  24. M.-Y. Cheng and D. Prayogo, “Symbiotic organisms search: a new metaheuristic optimization algorithm,” Computers & Structures, vol. 139, pp. 98–112, 2014. View at Publisher · View at Google Scholar · View at Scopus
  25. M.-Y. Cheng, D. Prayogo, and D.-H. Tran, “Optimizing multiple-resources leveling in multiple projects using discrete symbiotic organisms search,” Journal of Computing in Civil Engineering, vol. 30, no. 3, p. 04015036, 2016. View at Publisher · View at Google Scholar · View at Scopus
  26. D.-H. Tran, M.-Y. Cheng, and D. Prayogo, “A novel multiple objective symbiotic organisms search (MOSOS) for time-cost-labor utilization tradeoff problem,” Knowledge-Based Systems, vol. 94, pp. 132–145, 2016. View at Publisher · View at Google Scholar · View at Scopus
  27. M.-Y. Cheng, C.-K. Chiu, Y.-F. Chiu et al., “SOS optimization model for bridge life cycle risk evaluation and maintenance strategies,” Journal of the Chinese Institute of Civil and Hydraulic Engineering, vol. 26, no. 4, pp. 293–308, 2014. View at Google Scholar

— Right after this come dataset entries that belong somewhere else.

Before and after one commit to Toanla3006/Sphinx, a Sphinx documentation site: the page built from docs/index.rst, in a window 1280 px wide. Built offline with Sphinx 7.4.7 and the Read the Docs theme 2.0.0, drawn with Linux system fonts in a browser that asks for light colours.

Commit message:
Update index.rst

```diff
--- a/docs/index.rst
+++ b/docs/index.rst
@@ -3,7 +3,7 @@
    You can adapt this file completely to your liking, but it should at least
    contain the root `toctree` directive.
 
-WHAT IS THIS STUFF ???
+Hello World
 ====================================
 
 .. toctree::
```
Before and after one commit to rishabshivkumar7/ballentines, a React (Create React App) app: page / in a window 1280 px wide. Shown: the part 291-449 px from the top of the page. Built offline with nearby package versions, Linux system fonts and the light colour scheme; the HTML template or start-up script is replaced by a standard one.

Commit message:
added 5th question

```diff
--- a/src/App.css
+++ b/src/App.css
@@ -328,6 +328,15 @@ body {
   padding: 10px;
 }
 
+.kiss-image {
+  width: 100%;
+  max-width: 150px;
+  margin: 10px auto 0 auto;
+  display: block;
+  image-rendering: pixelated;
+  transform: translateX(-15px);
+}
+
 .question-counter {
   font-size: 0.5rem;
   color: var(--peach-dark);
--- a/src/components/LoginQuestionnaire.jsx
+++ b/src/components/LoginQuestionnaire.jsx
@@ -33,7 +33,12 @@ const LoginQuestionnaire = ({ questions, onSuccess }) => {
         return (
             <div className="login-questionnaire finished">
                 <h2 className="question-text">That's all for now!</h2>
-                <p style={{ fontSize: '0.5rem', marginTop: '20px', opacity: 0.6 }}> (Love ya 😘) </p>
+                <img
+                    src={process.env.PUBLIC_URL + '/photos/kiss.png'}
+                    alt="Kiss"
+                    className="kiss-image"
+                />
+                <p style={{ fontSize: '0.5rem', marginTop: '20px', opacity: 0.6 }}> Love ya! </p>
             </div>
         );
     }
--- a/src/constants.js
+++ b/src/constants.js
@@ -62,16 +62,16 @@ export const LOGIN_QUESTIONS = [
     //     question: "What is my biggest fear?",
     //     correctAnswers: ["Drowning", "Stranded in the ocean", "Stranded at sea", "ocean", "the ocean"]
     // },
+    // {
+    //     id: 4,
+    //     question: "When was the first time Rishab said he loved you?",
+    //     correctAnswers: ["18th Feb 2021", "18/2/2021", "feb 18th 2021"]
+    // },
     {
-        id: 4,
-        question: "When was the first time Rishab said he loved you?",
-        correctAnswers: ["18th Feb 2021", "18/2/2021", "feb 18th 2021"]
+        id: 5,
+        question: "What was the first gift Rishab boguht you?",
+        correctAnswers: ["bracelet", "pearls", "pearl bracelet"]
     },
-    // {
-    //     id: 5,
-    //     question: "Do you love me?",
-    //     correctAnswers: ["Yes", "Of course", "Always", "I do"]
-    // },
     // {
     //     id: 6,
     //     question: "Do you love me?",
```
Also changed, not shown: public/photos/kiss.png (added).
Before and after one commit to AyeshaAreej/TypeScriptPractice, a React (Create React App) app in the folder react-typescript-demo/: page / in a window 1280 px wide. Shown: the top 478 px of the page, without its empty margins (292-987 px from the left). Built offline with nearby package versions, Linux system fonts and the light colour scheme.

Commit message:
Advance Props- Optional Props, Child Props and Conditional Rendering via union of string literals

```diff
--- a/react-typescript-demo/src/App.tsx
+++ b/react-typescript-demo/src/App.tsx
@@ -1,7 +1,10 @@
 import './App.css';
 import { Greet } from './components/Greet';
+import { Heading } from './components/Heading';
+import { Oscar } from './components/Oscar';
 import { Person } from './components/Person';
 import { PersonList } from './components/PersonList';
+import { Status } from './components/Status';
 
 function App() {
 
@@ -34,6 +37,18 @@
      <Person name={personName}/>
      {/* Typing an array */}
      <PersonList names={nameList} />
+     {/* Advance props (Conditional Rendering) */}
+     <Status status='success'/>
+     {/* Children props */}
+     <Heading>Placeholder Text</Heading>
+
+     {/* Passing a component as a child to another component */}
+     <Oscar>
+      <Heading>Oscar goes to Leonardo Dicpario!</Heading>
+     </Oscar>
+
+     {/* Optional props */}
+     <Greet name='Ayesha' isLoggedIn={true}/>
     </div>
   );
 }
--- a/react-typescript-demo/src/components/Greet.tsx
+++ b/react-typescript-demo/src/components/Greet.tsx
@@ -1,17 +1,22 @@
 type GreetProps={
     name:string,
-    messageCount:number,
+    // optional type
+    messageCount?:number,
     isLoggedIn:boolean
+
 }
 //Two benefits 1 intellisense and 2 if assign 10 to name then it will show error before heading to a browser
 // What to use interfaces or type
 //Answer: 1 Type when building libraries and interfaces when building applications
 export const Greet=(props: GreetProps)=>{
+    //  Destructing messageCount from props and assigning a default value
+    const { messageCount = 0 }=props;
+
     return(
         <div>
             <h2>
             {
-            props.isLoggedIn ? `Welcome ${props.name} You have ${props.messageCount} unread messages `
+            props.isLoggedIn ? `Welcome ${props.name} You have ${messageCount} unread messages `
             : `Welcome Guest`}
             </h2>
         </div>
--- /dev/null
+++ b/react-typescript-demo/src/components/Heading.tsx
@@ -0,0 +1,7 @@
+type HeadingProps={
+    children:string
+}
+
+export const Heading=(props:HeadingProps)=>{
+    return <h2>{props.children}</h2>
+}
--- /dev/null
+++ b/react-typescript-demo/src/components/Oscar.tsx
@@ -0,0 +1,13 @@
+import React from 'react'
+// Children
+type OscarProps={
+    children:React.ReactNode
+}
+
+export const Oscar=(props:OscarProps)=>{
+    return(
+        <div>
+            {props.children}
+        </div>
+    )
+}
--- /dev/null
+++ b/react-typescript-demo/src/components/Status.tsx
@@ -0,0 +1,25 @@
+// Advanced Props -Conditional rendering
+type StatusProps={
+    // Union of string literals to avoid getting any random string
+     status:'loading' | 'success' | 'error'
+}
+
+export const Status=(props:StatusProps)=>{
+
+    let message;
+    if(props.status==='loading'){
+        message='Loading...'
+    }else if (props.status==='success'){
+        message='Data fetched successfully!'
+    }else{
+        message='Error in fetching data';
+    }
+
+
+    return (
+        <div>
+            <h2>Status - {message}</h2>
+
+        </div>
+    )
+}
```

  28. A. E.-S. Ezugwu, A. O. Adewumi, and M. E. Frîncu, “Simulated annealing based symbiotic organisms search optimization algorithm for traveling salesman problem,” Expert Systems with Applications, vol. 77, pp. 189–210, 2017. View at Publisher · View at Google Scholar · View at Scopus
  29. A. Panda and S. Pani, “A Symbiotic Organisms Search algorithm with adaptive penalty function to solve multi-objective constrained optimization problems,” Applied Soft Computing, vol. 46, pp. 344–360, 2016. View at Publisher · View at Google Scholar · View at Scopus
  30. V. F. Yu, A. A. N. P. Redi, C.-L. Yang, E. Ruskartina, and B. Santosa, “Symbiotic organisms search and two solution representations for solving the capacitated vehicle routing problem,” Applied Soft Computing, vol. 52, pp. 657–672, 2017. View at Publisher · View at Google Scholar · View at Scopus
  31. H. Kamankesh, V. G. Agelidis, and A. Kavousi-Fard, “Optimal scheduling of renewable micro-grids considering plug-in hybrid electric vehicle charging demand,” Energy, vol. 100, pp. 285–297, 2016. View at Publisher · View at Google Scholar · View at Scopus
  32. P. Zhang, “Model selection via multifold cross validation,” Annals of Statistics, vol. 21, no. 1, pp. 299–313, 1993. View at Publisher · View at Google Scholar
  33. R. Kohavi, “A study of cross-validation and bootstrap for accuracy estimation and model selection,” in Proceedings of International Joint Conference on Artificial Intelligence (IJCAI’1995), vol. 14, pp. 1137–1145, Montreal, QC, Canada, August 1995.
  34. V. Vijayvergiya, “A new way to predict capacity of piles in clay,” in Proceedings of 4th Annual Offshore Technology Conference, vol. 2, pp. 865–871, Houston, TX, USA, May 1972.
  35. K. Flaate and P. Selnes, “Side friction of piles in clay,” in Proceedings of the 9th International Conference on Soil Mechanics and Foundation Engineering, pp. 517–522, Tokyo, Japan, July 1977.
  36. R. M. Semple and W. J. Rigden, “Shaft capacity of driven pipe piles in clay,” in Proceedings of Analysis and design of pile foundations (ASCE’1984), pp. 59–79, San Francisco, CA, USA, October 1984.
  37. M.-Y. Cheng and N.-D. Hoang, “Risk score inference for bridge maintenance project using evolutionary fuzzy least squares support vector machine,” Journal of Computing in Civil Engineering, vol. 28, no. 3, p. 04014003, 2014. View at Publisher · View at Google Scholar · View at Scopus
  38. M. H. Beale, M. T. Hagan, and H. B. Demuth, Neural Network Toolbox™ Reference, MATLAB R2015b, The MathWorks, Natick, MA, USA, 1992.